User interface change data:
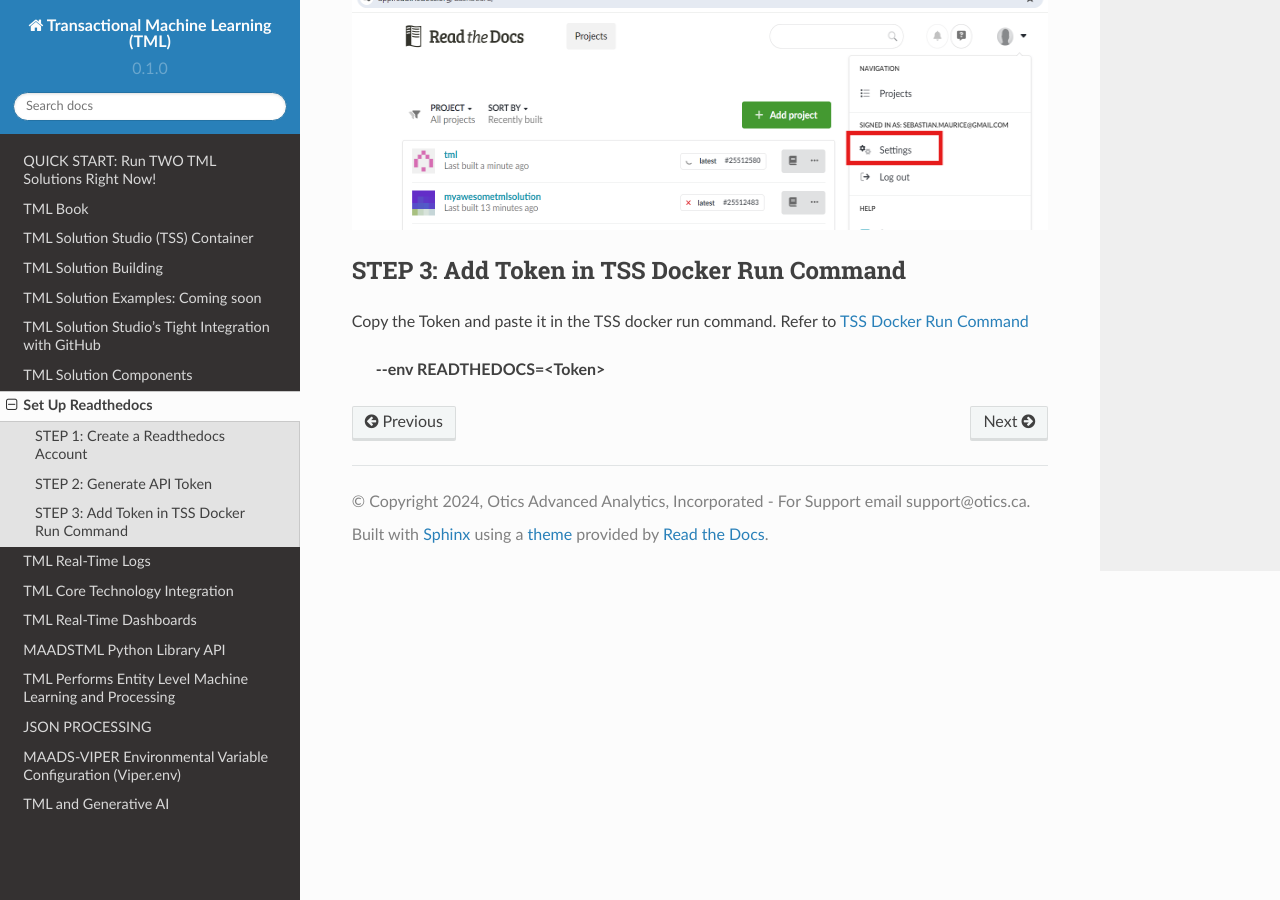
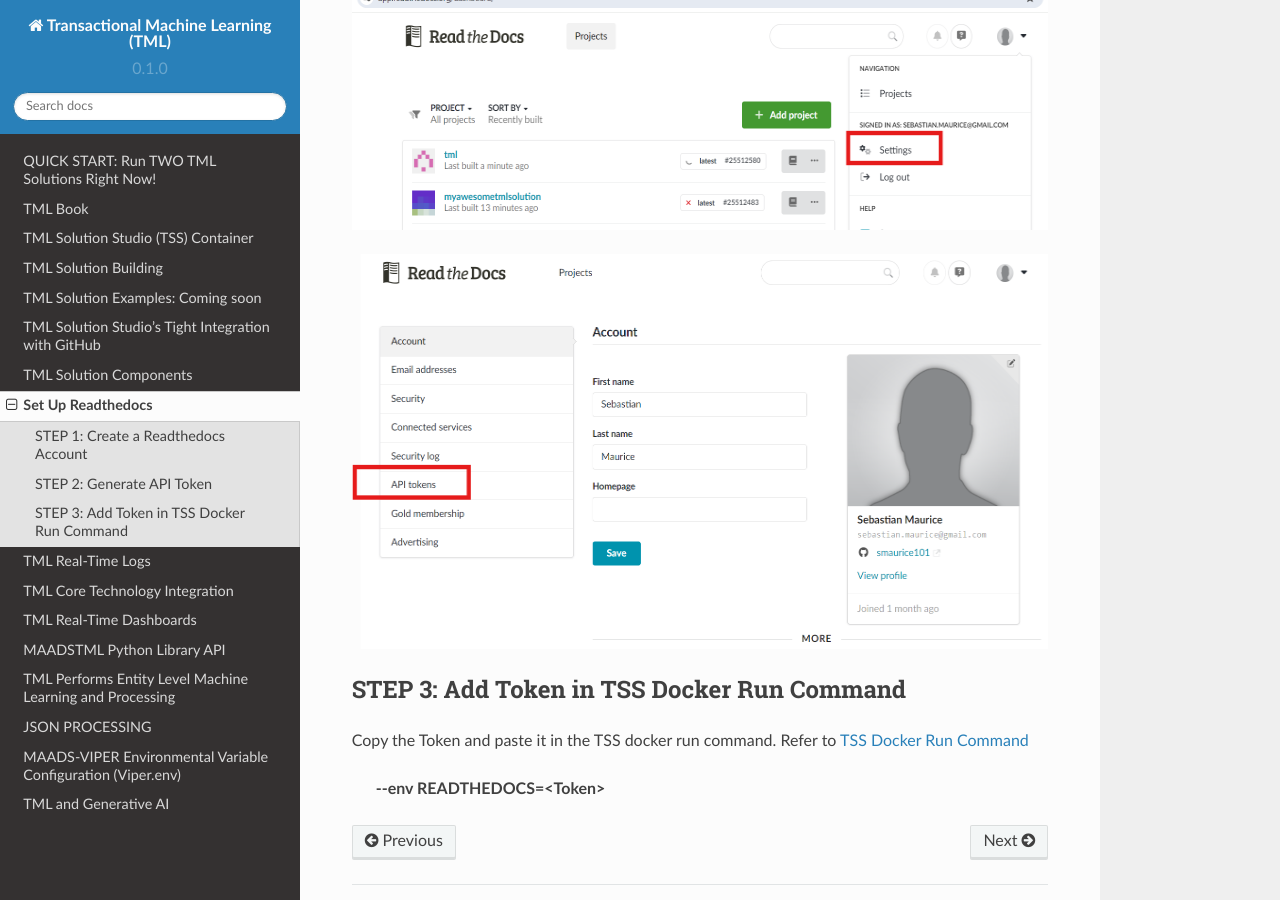
Before and after one commit to smaurice101/readthedocs, a Sphinx documentation site: the page built from docs/source/readthedocs.rst, in a window 1280 px wide and 900 px high, scrolled down 531 px. Built offline with Sphinx 7.4.7 and the Read the Docs theme 2.0.0, drawn with Linux system fonts in a browser that asks for light colours.

Commit message:
Update readthedocs.rst

```diff
--- a/docs/source/readthedocs.rst
+++ b/docs/source/readthedocs.rst
@@ -18,6 +18,9 @@
 .. figure:: read1.png
    :scale: 50%
 
+.. figure:: read2.png
+   :scale: 50%
+
 STEP 3: Add Token in TSS Docker Run Command
 ^^^^^^^^^^^^^^^^^^^^^^^^^
 
```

WORK REQUEST:
Using the data above, show each line where "readthedocs" occurs.

RESULT FOR THIS TASK:
Before and after one commit to smaurice101/readthedocs, a Sphinx documentation site: the page built from docs/source/readthedocs.rst, in a window 1280 px wide and 900 px high, scrolled down 531 px. Built offline with Sphinx 7.4.7 and the Read the Docs theme 2.0.0, drawn with Linux system fonts in a browser that asks for light colours.
Update readthedocs.rst
--- a/docs/source/readthedocs.rst
+++ b/docs/source/readthedocs.rst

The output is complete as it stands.